The circadian rhythm of locomotor activity in hamsters maintained in either constant darkness or constant light can be phase-shifted by a single injection of the short-acting benzo diazepine, triazolam. These results suggest that treatment with triazolam may also alter the entrainment pattern of circadian rhythms in animals that are synchronized to a light-dark (LD) cycle. To test this hypothesis, hamsters maintained on an LD 6:18 light cycle received daily injections of triazolam (or vehicle) for 10-12 days, and any subsequent effects on the phase relationship between the onset of activity and the LD cycle were determined. Daily injections of triazolam (but not vehicle) induced pronounced advances or delays in the phase relationship between the entrained activity rhythm and the LD cycle; the direction of the shift was dependent on the time of the injection.

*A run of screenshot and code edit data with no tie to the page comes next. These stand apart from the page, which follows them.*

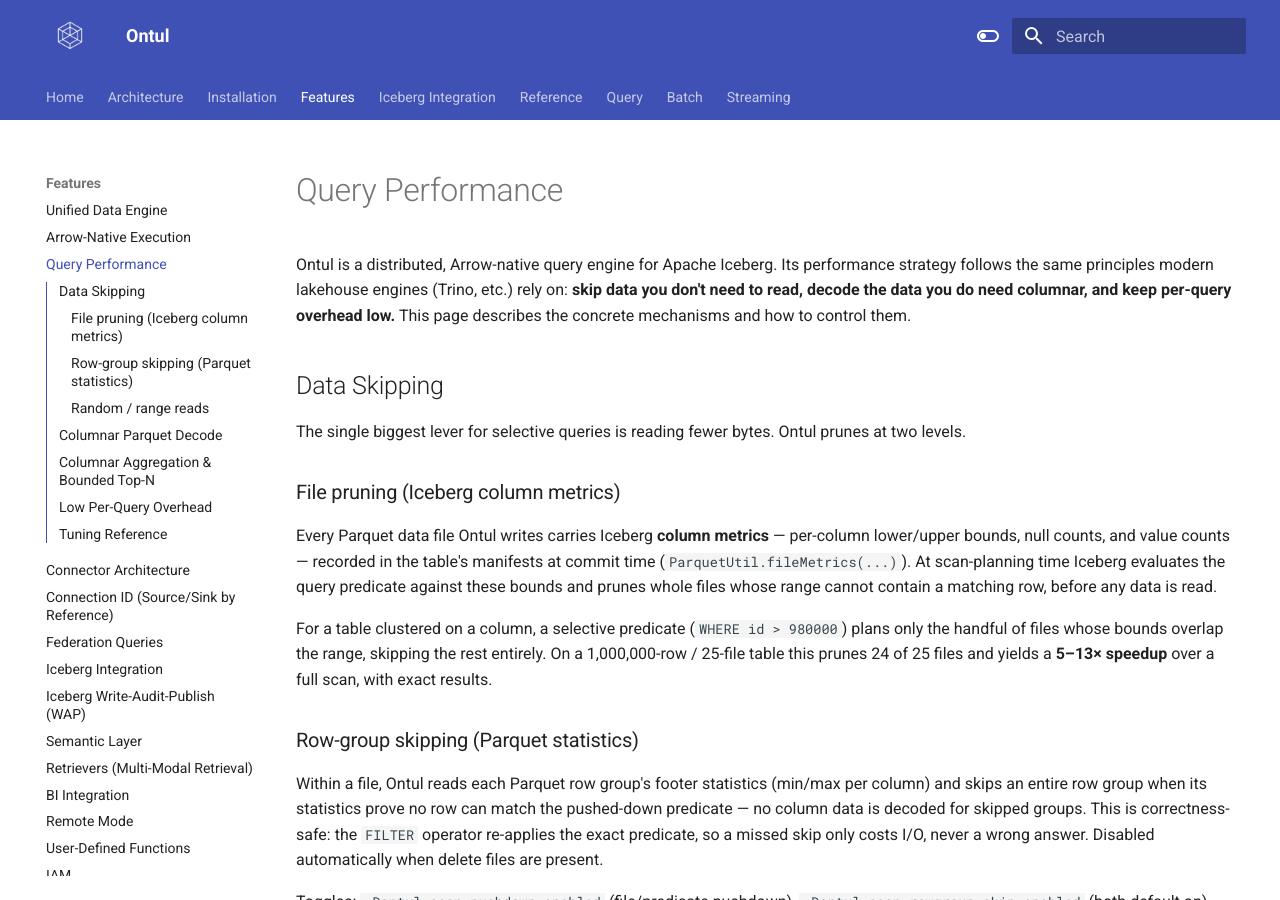
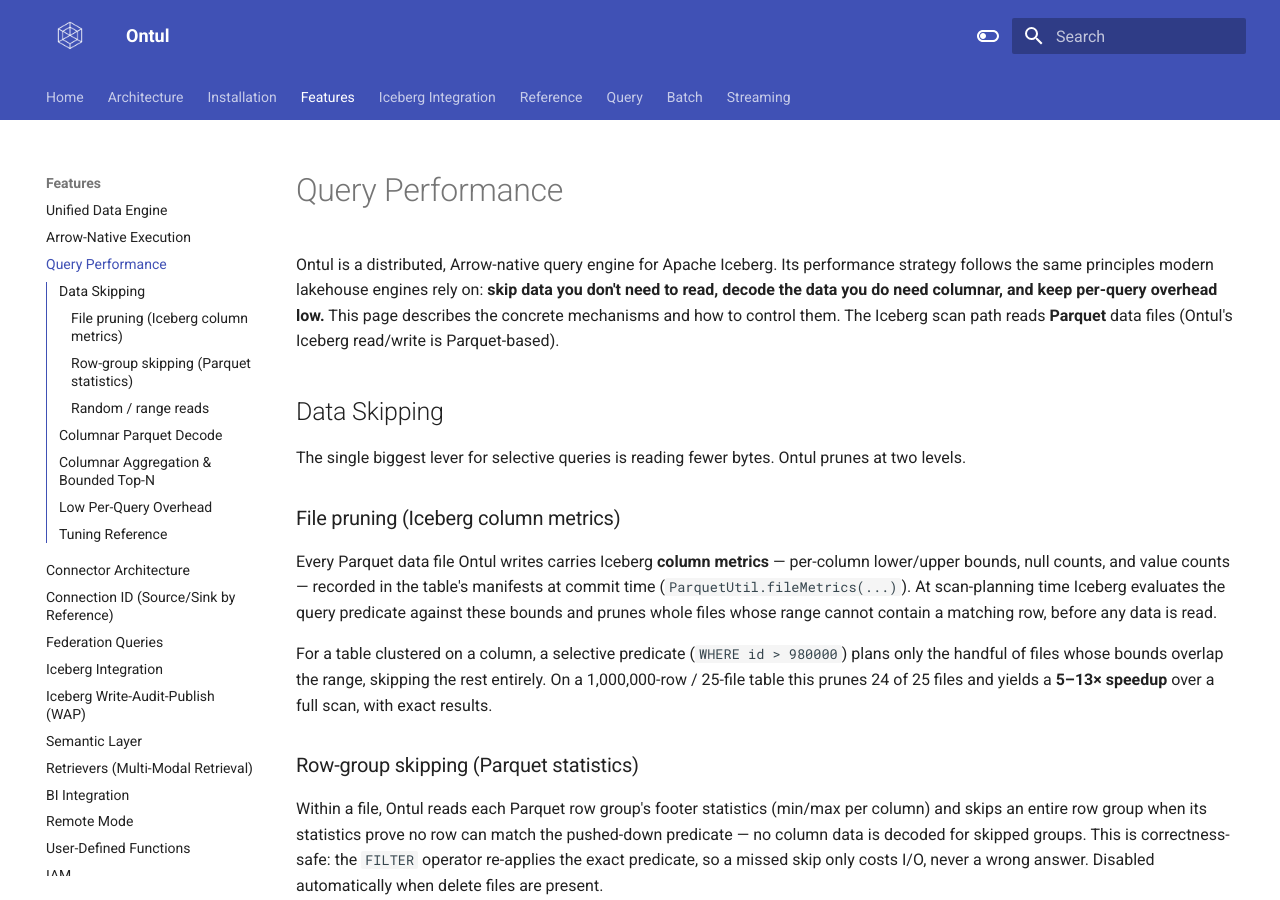
Before and after one commit to cloudcheflabs/ontul-docs, an MkDocs documentation site: the page built from docs/features/query-performance.md, in a window 1280 px wide and 900 px high. Built offline with MkDocs 1.6.1 and Material for MkDocs 9.7.7, drawn with Linux system fonts in a browser that asks for light colours; the version menu is left out.

Commit message:
docs: clarify the Iceberg scan path reads Parquet (verified against source)
Add the explicit note that Ontul's Iceberg read/write is Parquet-based (the scan path uses the Parquet
reader); ORC/Avro Iceberg data files are also read via the multi-format reader.

Co-Authored-By: Claude Opus 4.8 (1M context) <noreply@anthropic.com>

```diff
--- a/docs/features/query-performance.md
+++ b/docs/features/query-performance.md
@@ -1,9 +1,9 @@
 # Query Performance
 
 Ontul is a distributed, Arrow-native query engine for Apache Iceberg. Its performance strategy follows the
-same principles modern lakehouse engines (Trino, etc.) rely on: **skip data you don't need to read, decode
-the data you do need columnar, and keep per-query overhead low.** This page describes the concrete mechanisms
-and how to control them.
+same principles modern lakehouse engines rely on: **skip data you don't need to read, decode the data you do
+need columnar, and keep per-query overhead low.** This page describes the concrete mechanisms and how to
+control them. The Iceberg scan path reads **Parquet** data files (Ontul's Iceberg read/write is Parquet-based).
 
 ## Data Skipping
 
```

Taken together with data from previous studies, these results suggest that triazolam, and perhaps other short-acting benzodiazepines, can be used to manip ulate the mammalian circadian clock under a variety of experimental conditions.
ASJC Scopus subject areas
- Physiology (medical)